Stephen Belber’s new play We Are Among Us pries open the lid on what one of its characters describes as “a really fucked up situation.” In other words, the US involvement in Afghanistan.
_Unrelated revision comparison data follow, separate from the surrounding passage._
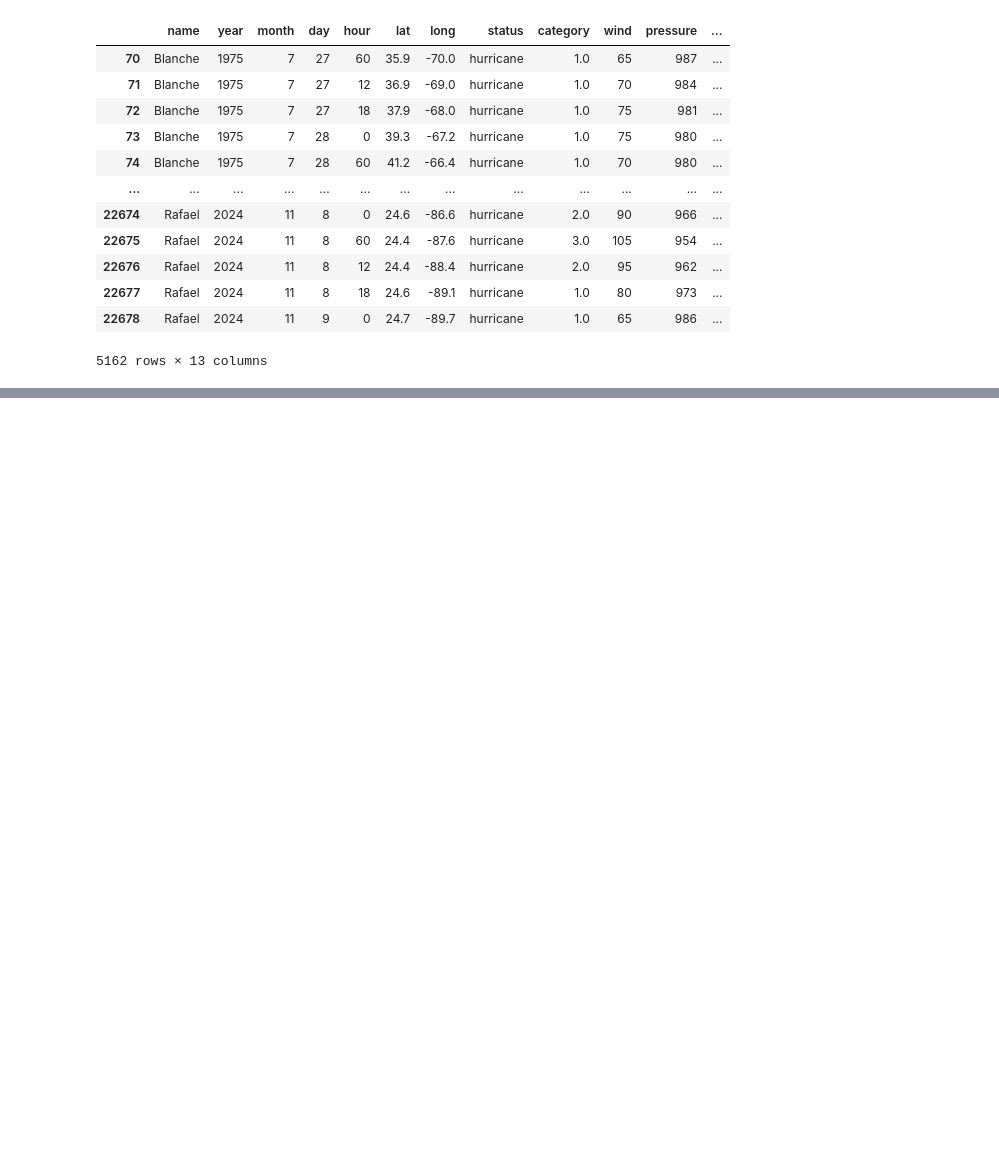
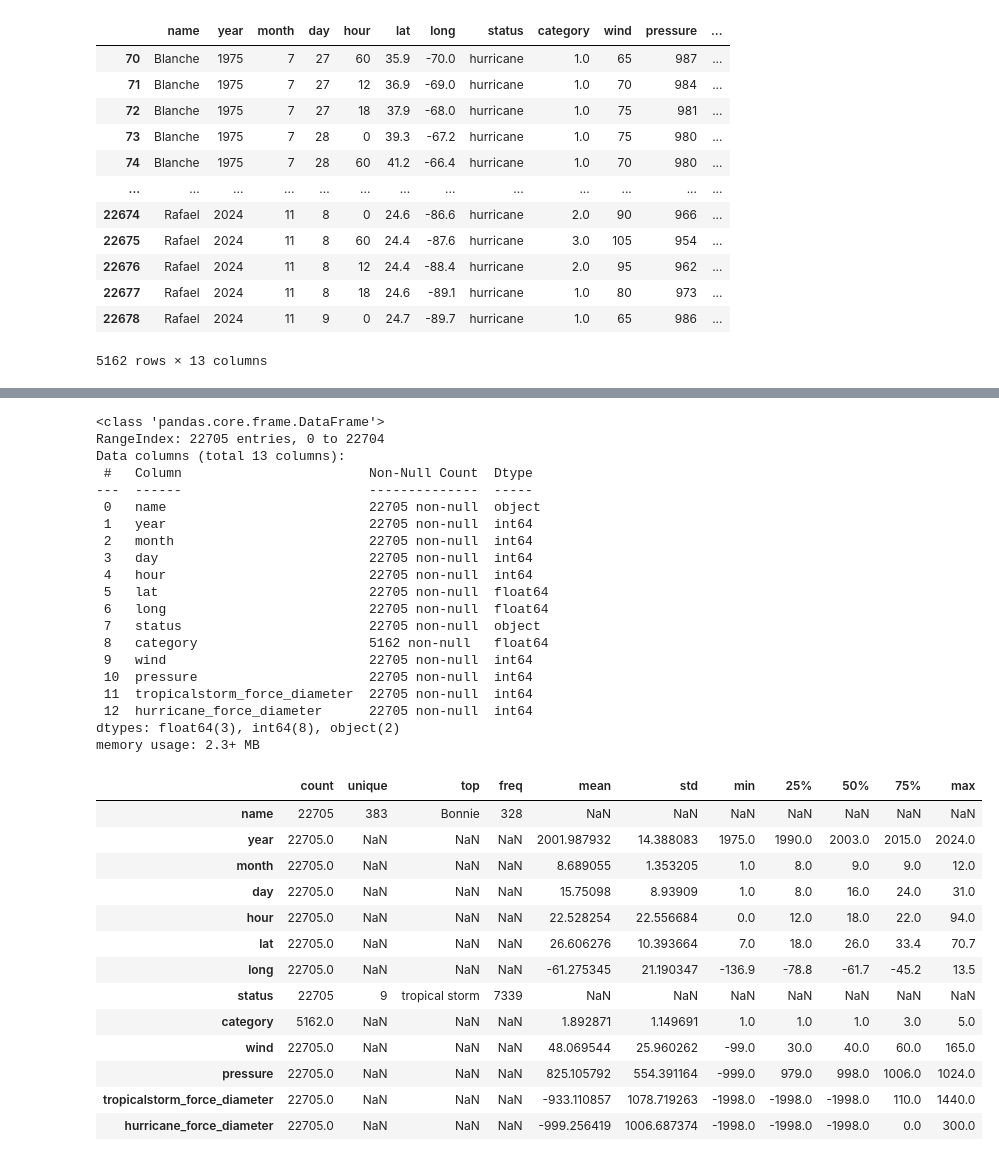
Before and after one commit to nimmalamadhuri467/storm-data-analysis, a Jupyter notebook: climateRiskDisasterManagement.ipynb, the cells around one changed output, grey strips where cells are left out. Saved outputs shown, nothing was run; the diff lists cells and outputs as text; code cells hidden in the pictures; blank space fills up the shorter version.

```diff
--- a/climateRiskDisasterManagement.ipynb
+++ b/climateRiskDisasterManagement.ipynb
@@ -143,3 +125,25 @@ data
 | 22677 | Rafael | 2024 | 11 | 8 | 18 | 24.6 | -89.1 | hurricane | 1.0 | 80 | 973 | ... |
 | 22678 | Rafael | 2024 | 11 | 9 | 0 | 24.7 | -89.7 | hurricane | 1.0 | 65 | 986 | ... |
 5162 rows × 13 columns
+# %%
+# Imports and notebook settings
+import os
+import numpy as np
+import pandas as pd
+from datetime import datetime
+
+# plotting
+import matplotlib.pyplot as plt
+import seaborn as sns
+
+# preprocessing & modelling for feature selection
+from sklearn.ensemble import RandomForestClassifier, RandomForestRegressor
+from sklearn.model_selection import train_test_split
+from sklearn.impute import SimpleImputer
+from sklearn.preprocessing import StandardScaler
+from sklearn.feature_selection import SelectKBest, f_classif, mutual_info_classif
+
+pd.set_option("display.max_columns", 200)
+pd.set_option("display.max_rows", 50)
+sns.set_style("whitegrid")
+%matplotlib inline
@@ -145,0 +166,39 @@ data
+# %%
+
+storms.info()
+storms.describe(include='all').T
+# %% [output]
+<class 'pandas.core.frame.DataFrame'>
+RangeIndex: 22705 entries, 0 to 22704
+Data columns (total 13 columns):
+ #   Column                        Non-Null Count  Dtype
+---  ------                        --------------  -----
+ 0   name                          22705 non-null  object
+ 1   year                          22705 non-null  int64
+ 2   month                         22705 non-null  int64
+ 3   day                           22705 non-null  int64
+ 4   hour                          22705 non-null  int64
+ 5   lat                           22705 non-null  float64
+ 6   long                          22705 non-null  float64
+ 7   status                        22705 non-null  object
+ 8   category                      5162 non-null   float64
+ 9   wind                          22705 non-null  int64
+ 10  pressure                      22705 non-null  int64
+ 11  tropicalstorm_force_diameter  22705 non-null  int64
+ 12  hurricane_force_diameter      22705 non-null  int64
+dtypes: float64(3), int64(8), object(2)
+memory usage: 2.3+ MB
+|  | count | unique | top | freq | mean | std | min | 25% | 50% | 75% | max |
+| name | 22705 | 383 | Bonnie | 328 | NaN | NaN | NaN | NaN | NaN | NaN | NaN |
+| year | 22705.0 | NaN | NaN | NaN | 2001.987932 | 14.388083 | 1975.0 | 1990.0 | 2003.0 | 2015.0 | 2024.0 |
+| month | 22705.0 | NaN | NaN | NaN | 8.689055 | 1.353205 | 1.0 | 8.0 | 9.0 | 9.0 | 12.0 |
+| day | 22705.0 | NaN | NaN | NaN | 15.75098 | 8.93909 | 1.0 | 8.0 | 16.0 | 24.0 | 31.0 |
+| hour | 22705.0 | NaN | NaN | NaN | 22.528254 | 22.556684 | 0.0 | 12.0 | 18.0 | 22.0 | 94.0 |
+| lat | 22705.0 | NaN | NaN | NaN | 26.606276 | 10.393664 | 7.0 | 18.0 | 26.0 | 33.4 | 70.7 |
+| long | 22705.0 | NaN | NaN | NaN | -61.275345 | 21.190347 | -136.9 | -78.8 | -61.7 | -45.2 | 13.5 |
+| status | 22705 | 9 | tropical storm | 7339 | NaN | NaN | NaN | NaN | NaN | NaN | NaN |
+| category | 5162.0 | NaN | NaN | NaN | 1.892871 | 1.149691 | 1.0 | 1.0 | 1.0 | 3.0 | 5.0 |
+| wind | 22705.0 | NaN | NaN | NaN | 48.069544 | 25.960262 | -99.0 | 30.0 | 40.0 | 60.0 | 165.0 |
+| pressure | 22705.0 | NaN | NaN | NaN | 825.105792 | 554.391164 | -999.0 | 979.0 | 998.0 | 1006.0 | 1024.0 |
+| tropicalstorm_force_diameter | 22705.0 | NaN | NaN | NaN | -933.110857 | 1078.719263 | -1998.0 | -1998.0 | -1998.0 | 110.0 | 1440.0 |
+| hurricane_force_diameter | 22705.0 | NaN | NaN | NaN | -999.256419 | 1006.687374 | -1998.0 | -1998.0 | -1998.0 | 0.0 | 300.0 |
```
Also changed, not shown: parts of 16 cells of this notebook.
It’s hard to write much about this play without spoiling some of the reveals that make it rewarding. Khadija (Nilanjana Bose) is a 22-year-old refugee from Afghanistan who lives in La Jolla, California, and works at Whole Foods. Both of her parents were victims of the violence brought by the US invasion of her country: her mother was accidentally killed by a US tank, and her father’s body was found in an unmarked grave a few weeks after enduring a brutal interrogation at the hands of US soldiers who suspected him of having allowed the Taliban to use his property as a base from which to launch a deadly mortar attack on American troops. One of those soldiers is now running for mayor of a major US city, and Shar (Jo Mei), a freelance reporter, is investigating whether the soldiers had tortured him to death and covered it up. She contacts Laura (Lisa Velten Smith), who had been stationed with those soldiers as a private contractor and overheard the interrogation, to dig into the matter; it’s clear that Laura knows more than she has previously admitted, and her refusal to talk about the incident piques the curiosity of her son Beau (Eric Wiegand), who starts doing some investigating of his own. Meanwhile, Laura’s conscience has been pricked enough that she visits Taylor (Kyle Haden), one of the soldiers and her former lover, to try to find out what really happened behind the closed doors of the interrogation room.

That’s the play’s set up, but as the truth about the fate of Khadija’s father’s death unspools, in both private conversation and public media, the situation doesn’t get resolved. Rather the opposite occurs: the moral quandaries become stickier, the gray areas get murkier, the difference between perpetrator and victim becomes harder and harder to distinguish, the lines between right and wrong get blurrier, in short: the entire situation becomes even more fucked up.

Under Adrienne Campbell-Holt’s direction, the ensemble presents the story with nuance and sensitivity. Bose, in particular, captures in her avoidance of eye contact with others the anguish and ambivalence her character feels over reliving the past – it’s an eloquent choice that not only signals her discomfort but also speaks to the vast cultural gulf she must traverse as an Afghan woman living in the US.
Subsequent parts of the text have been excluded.